In 2012, under pressure from environmental justice advocates, the legislature passed a law requiring 25 percent of proceeds to be spent in low-income and high unemployment areas and in communities plagued by health problems from heavy pollution. The law, SB-535, also required 10 percent of that money to go to directly to local businesses. The rest of the money could be spent at the lawmakers’ discretion, it was decided—so long as it helped curb global warming emissions.
But last year, with the state facing a monster deficit, Gov. Jerry Brown used $500 million from the Greenhouse Gas Reduction Fund to pay off some of the state’s debt, and the environmental justice programs never got the funding the law demanded. Brown is paying part of that—$100 million—back this year from the state’s general fund.
Brown’s diversion showed there are no guarantees that government officials won’t dip into money generated by the greenhouse gas initiative, and that a budget line item was needed to prevent the environmental justice funds from being used in other ways.
California’s cap-and-trade program sets a ceiling on carbon dioxide emissions and requires polluters to pay for their share by buying carbon allowances in quarterly online auctions. It will help the state meet its ambitious goal of cutting climate-changing gases by 30 percent by 2020 to return to 1990 levels, and 80 percent from 1990 levels by 2050.
The program is the second-largest carbon trading scheme in the world, behind Europe’s Emissions Trading System. The only other cap-and-trade market in the United States is the Northeastern Regional Greenhouse Gas Initiative (RGGI), which includes Connecticut, Delaware, Maine, Maryland, Massachusetts, New Hampshire, New York, Rhode Island and Vermont.
Maryland and Delaware have made it a priority to spend cap-and-trade profits on efficiency upgrades to low-income apartments—more than 4,000 so far in Maryland—and heating assistance or weatherization. Maryland has helped pay the energy bills of 104,000 low-income families and in Delaware, about 100 families are living in newly weatherized homes paid for by cap and trade.
California, however, is the only state to mandate that a portion of its proceeds from polluters be used to directly benefit low-income residents. As part of this push, the state Office of Environmental Health Hazard released an interactive map that allows residents to compare pollution in their area to that of neighboring towns.

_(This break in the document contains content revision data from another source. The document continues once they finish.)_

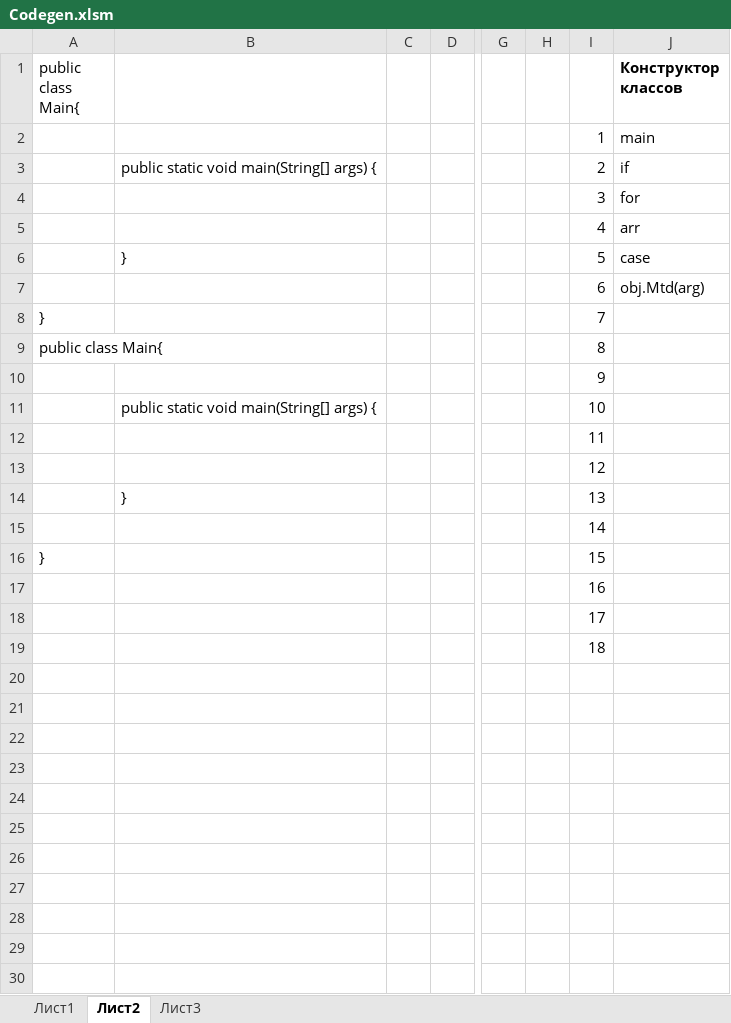
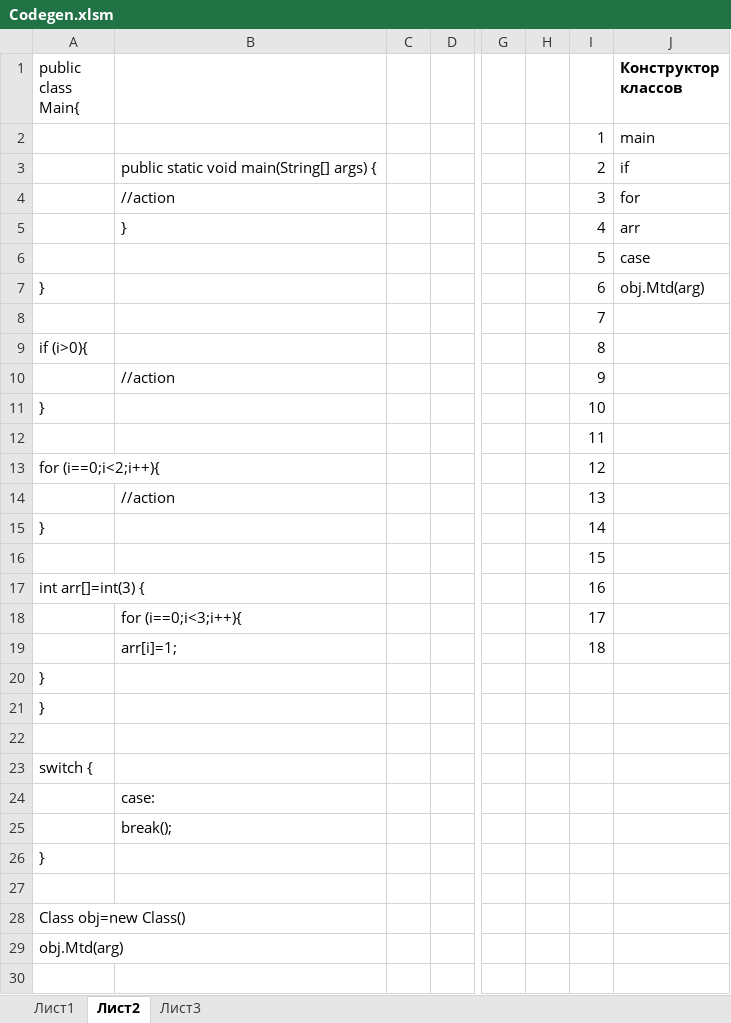
Before and after one commit to paulsver/VBA, an Excel workbook: Codegen.xlsm, sheet Лист2, drawn as a sheet; only a part is shown, gaps mark what is left out; values as stored, in another font and other column widths than the file's, no borders; charts and pictures not drawn; removed rows and columns are numbered as before the commit, all else as after; rows hold the shown columns only; the diff covers the shown part only; the diff names each change by its address in the sheet, - before the commit and + after, or states it on an @@ line.

Commit message:
Add files via upload

```diff
--- a/Codegen.xlsm (sheet Лист2)
+++ b/Codegen.xlsm (sheet Лист2)
-B4: (empty)
+B4: //action
-B5: (empty)
+B5: }
-B6: }
+B6: (empty)
-A7 (public class Main{): (empty)
+A7 (public class Main{): }
+row 8:  |  |  |  |  |  | 7
+row 9: if (i>0){ |  |  |  |  |  | 8
+row 10:  | //action |  |  |  |  | 9
-I11: 7
+I11: 10
-row 9: public class Main{ |  |  |  |  |  | 8
-row 10:  |  |  |  |  |  | 9
-row 11:  | public static void main(String[] args) { |  |  |  |  | 10
-A13 (public class Main{): (empty)
+A13 (public class Main{): for (i==0;i<2;i++){
-B14: }
+B14: //action
+row 15: } |  |  |  |  |  | 14
-I16: 14
+I16: 15
+row 17: int arr[]=int(3) { |  |  |  |  |  | 16
+row 18:  | for (i==0;i<3;i++){ |  |  |  |  | 17
+row 19:  | arr[i]=1; |  |  |  |  | 18
-I20: 15
+I20: (empty)
+row 21: }
-I22: 16
+I22: (empty)
+row 23: switch {
+row 24:  | case:
+row 25:  | break();
+row 26: }
-I27: 17
+I27: (empty)
+row 28: Class obj=new Class()
+row 29: obj.Mtd(arg)
-I30: 18
+I30: (empty)
```
Also changed, not shown: 5 added rows elsewhere in this sheet, charts or pictures.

Under the new budget, about $230 million, or 26 percent, of the $872 million cap-and-trade money will go toward environmental justice efforts. That includes $75 million to weatherize low-income homes and $25 million for transit and intercity rail networks in poor communities. A program called Affordable Housing and Sustainable Communities run by the state’s Strategic Growth Council will get $130 million to plan and build new housing and add amenities like public transit to existing neighborhoods.
“[The investments] will actually save these communities money,” Taruc said. “Whether that’s investing in bus passes for young people and seniors, or making sure energy efficiency programs like weatherization go into low-income homes, these are green cost savings to communities that are disadvantaged.”
Of the rest of the cap-and-trade money, about 60 percent this year will go to wetland restoration, energy efficiency upgrades for public buildings and recycling efforts. The remaining $250 million will help fund a controversial high-speed rail project connecting San Francisco with Los Angeles.
California’s cap-and-trade program is mandatory for electric utilities and industrial facilities and in 2015 it will be extended to include transportation network and natural gas companies. Eventually, 350 companies responsible for 600 facilities will play a part in the cap-and-trade market by buying, selling and trading permits.
Amy Nordrum is an intern at InsideClimate News.